BEGIN TASK INPUT
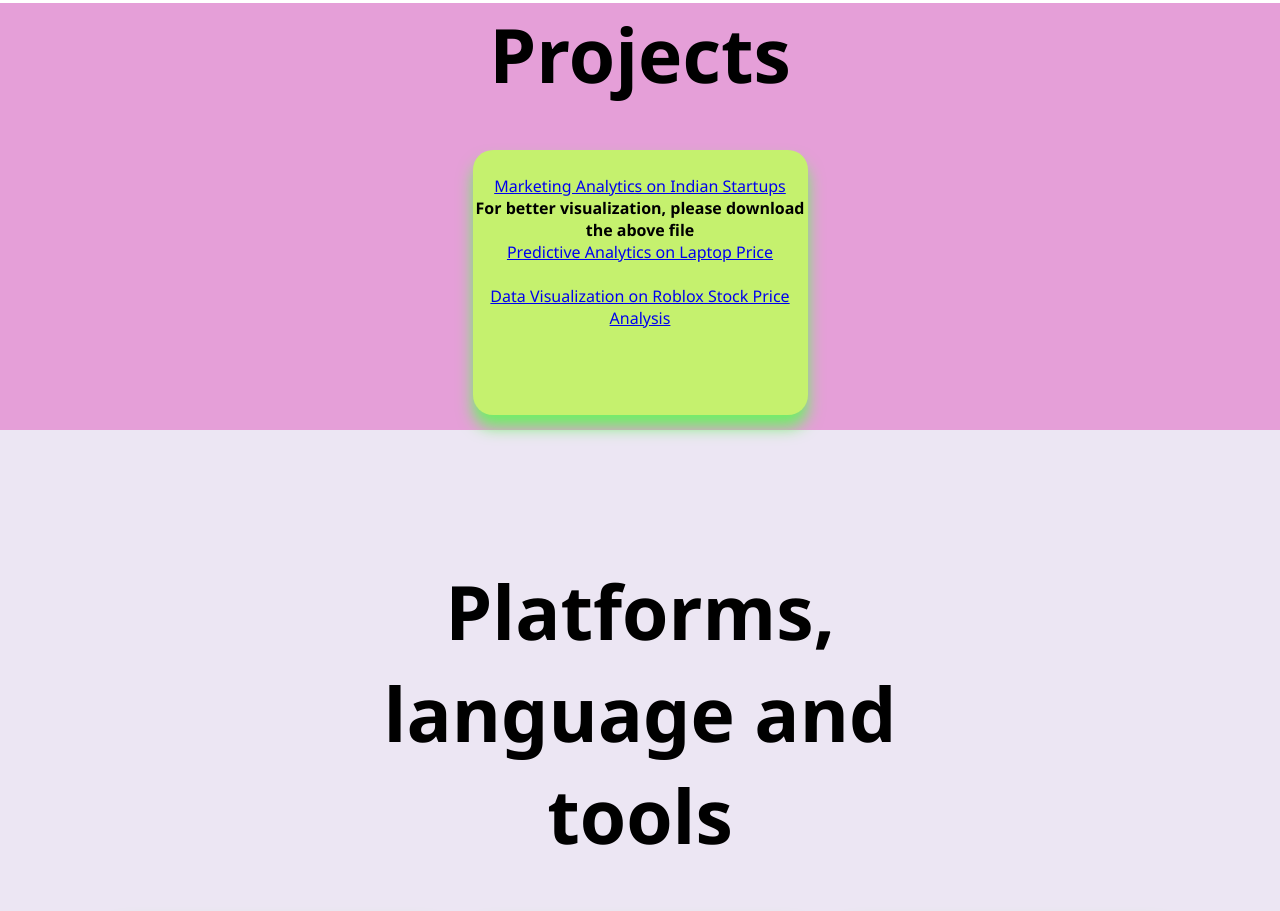
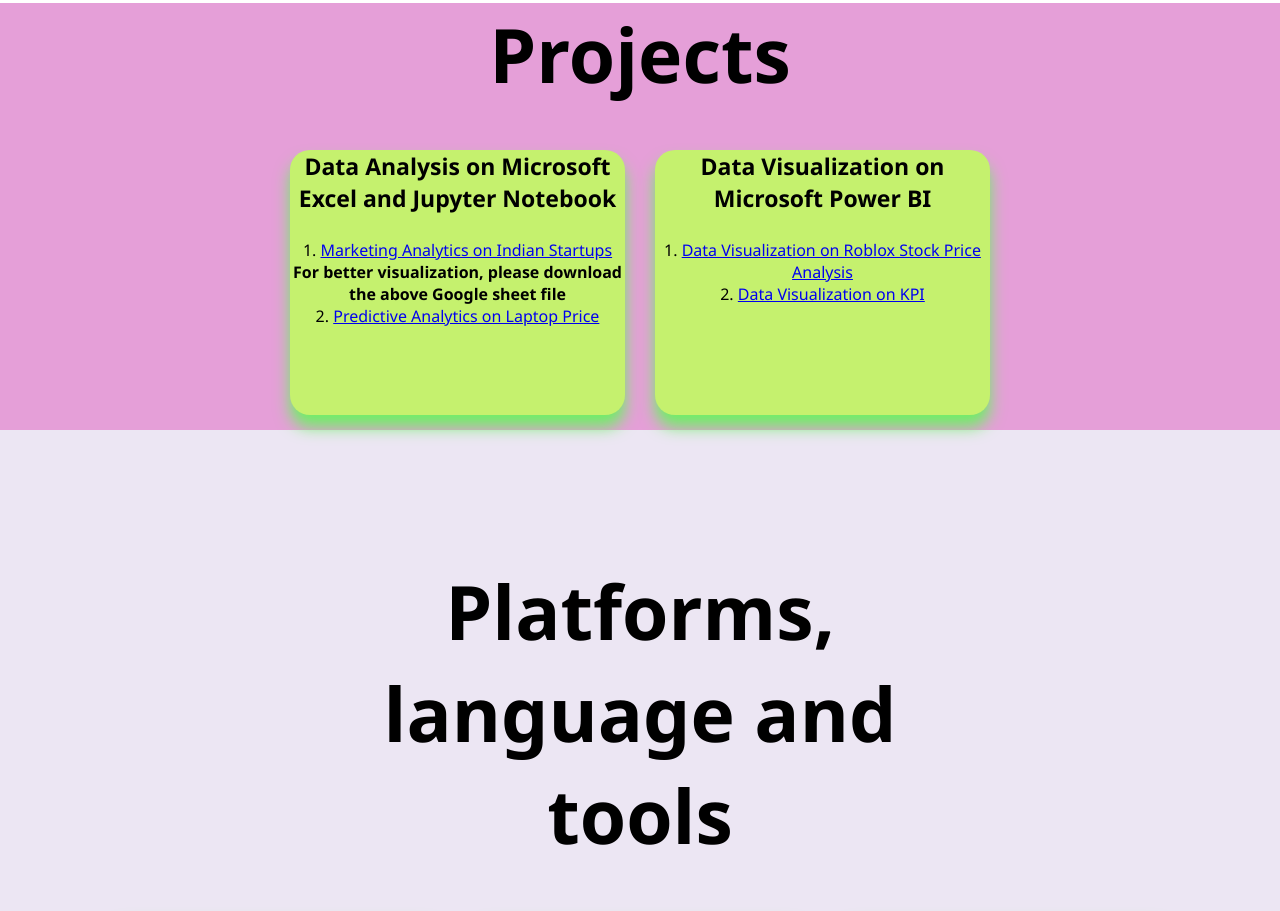
Before and after one commit to mrinalinin/myportfolio, a plain HTML site: page index.html in a window 1280 px wide. Shown: the part 1363-2274 px from the top of the page. Drawn offline with Linux system fonts and the light colour scheme.

Commit message:
Add files via upload

```diff
--- a/index.html
+++ b/index.html
@@ -64,12 +64,23 @@
             </div>
             <div class="cd1">
                 <div class="cd">
+                    <h5>Data Analysis on Microsoft Excel and Jupyter Notebook</h5>
                     <div class="pra">
                         <p><ul>
-                           <li><a href="https://docs.google.com/spreadsheets/d/17aPWkpCg-IoDAlxz2hnzyXn8PaOXum_-/edit?usp=sharing&ouid=107322750260464883830&rtpof=true&sd=true">Marketing Analytics on Indian Startups</a></li>
-                           <b>For better visualization, please download the above file</b>
-                           <br><li><a href="https://github.com/mrinalinin/laptop_pricePrediction/blob/main/laptop_pricePrediction.ipynb">Predictive Analytics on Laptop Price</a></li>
-                           <br><li><a href="roblox_stock.pbix">Data Visualization on Roblox Stock Price Analysis</a></li>
+                           <li>1. <a href="https://docs.google.com/spreadsheets/d/17aPWkpCg-IoDAlxz2hnzyXn8PaOXum_-/edit?usp=sharing&ouid=107322750260464883830&rtpof=true&sd=true">Marketing Analytics on Indian Startups</a></li>
+                           <b>For better visualization, please download the above Google sheet file</b>
+                           <br><li>2. <a href="https://github.com/mrinalinin/laptop_pricePrediction/blob/main/laptop_pricePrediction.ipynb">Predictive Analytics on Laptop Price</a></li>
+                           </ul>
+                        </p>
+                    </div>
+                </div>
+
+                <div class="cd">
+                    <h5>Data Visualization on Microsoft Power BI</h5>
+                    <div class="pra">
+                        <p><ul>
+                           <li>1. <a href="roblox_stock.pbix">Data Visualization on Roblox Stock Price Analysis</a></li>
+                           <li>2. <a href="KPI_report.pbix">Data Visualization on KPI</a></li>
                            </ul>
                         </p>
                     </div>
```
Also changed, not shown: 1 other file.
END TASK INPUT
> _THE TASK_:
A faithful copy of every record is needed here. Leave the images out of it.

> _FINAL ANSWER_:
Before and after one commit to mrinalinin/myportfolio, a plain HTML site: page index.html in a window 1280 px wide. Shown: the part 1363-2274 px from the top of the page. Drawn offline with Linux system fonts and the light colour scheme.

Commit message:
Add files via upload

```diff
--- a/index.html
+++ b/index.html
@@ -64,12 +64,23 @@
             </div>
             <div class="cd1">
                 <div class="cd">
+                    <h5>Data Analysis on Microsoft Excel and Jupyter Notebook</h5>
                     <div class="pra">
                         <p><ul>
-                           <li><a href="https://docs.google.com/spreadsheets/d/17aPWkpCg-IoDAlxz2hnzyXn8PaOXum_-/edit?usp=sharing&ouid=107322750260464883830&rtpof=true&sd=true">Marketing Analytics on Indian Startups</a></li>
-                           <b>For better visualization, please download the above file</b>
-                           <br><li><a href="https://github.com/mrinalinin/laptop_pricePrediction/blob/main/laptop_pricePrediction.ipynb">Predictive Analytics on Laptop Price</a></li>
-                           <br><li><a href="roblox_stock.pbix">Data Visualization on Roblox Stock Price Analysis</a></li>
+                           <li>1. <a href="https://docs.google.com/spreadsheets/d/17aPWkpCg-IoDAlxz2hnzyXn8PaOXum_-/edit?usp=sharing&ouid=107322750260464883830&rtpof=true&sd=true">Marketing Analytics on Indian Startups</a></li>
+                           <b>For better visualization, please download the above Google sheet file</b>
+                           <br><li>2. <a href="https://github.com/mrinalinin/laptop_pricePrediction/blob/main/laptop_pricePrediction.ipynb">Predictive Analytics on Laptop Price</a></li>
+                           </ul>
+                        </p>
+                    </div>
+                </div>
+
+                <div class="cd">
+                    <h5>Data Visualization on Microsoft Power BI</h5>
+                    <div class="pra">
+                        <p><ul>
+                           <li>1. <a href="roblox_stock.pbix">Data Visualization on Roblox Stock Price Analysis</a></li>
+                           <li>2. <a href="KPI_report.pbix">Data Visualization on KPI</a></li>
                            </ul>
                         </p>
                     </div>
```
Also changed, not shown: 1 other file.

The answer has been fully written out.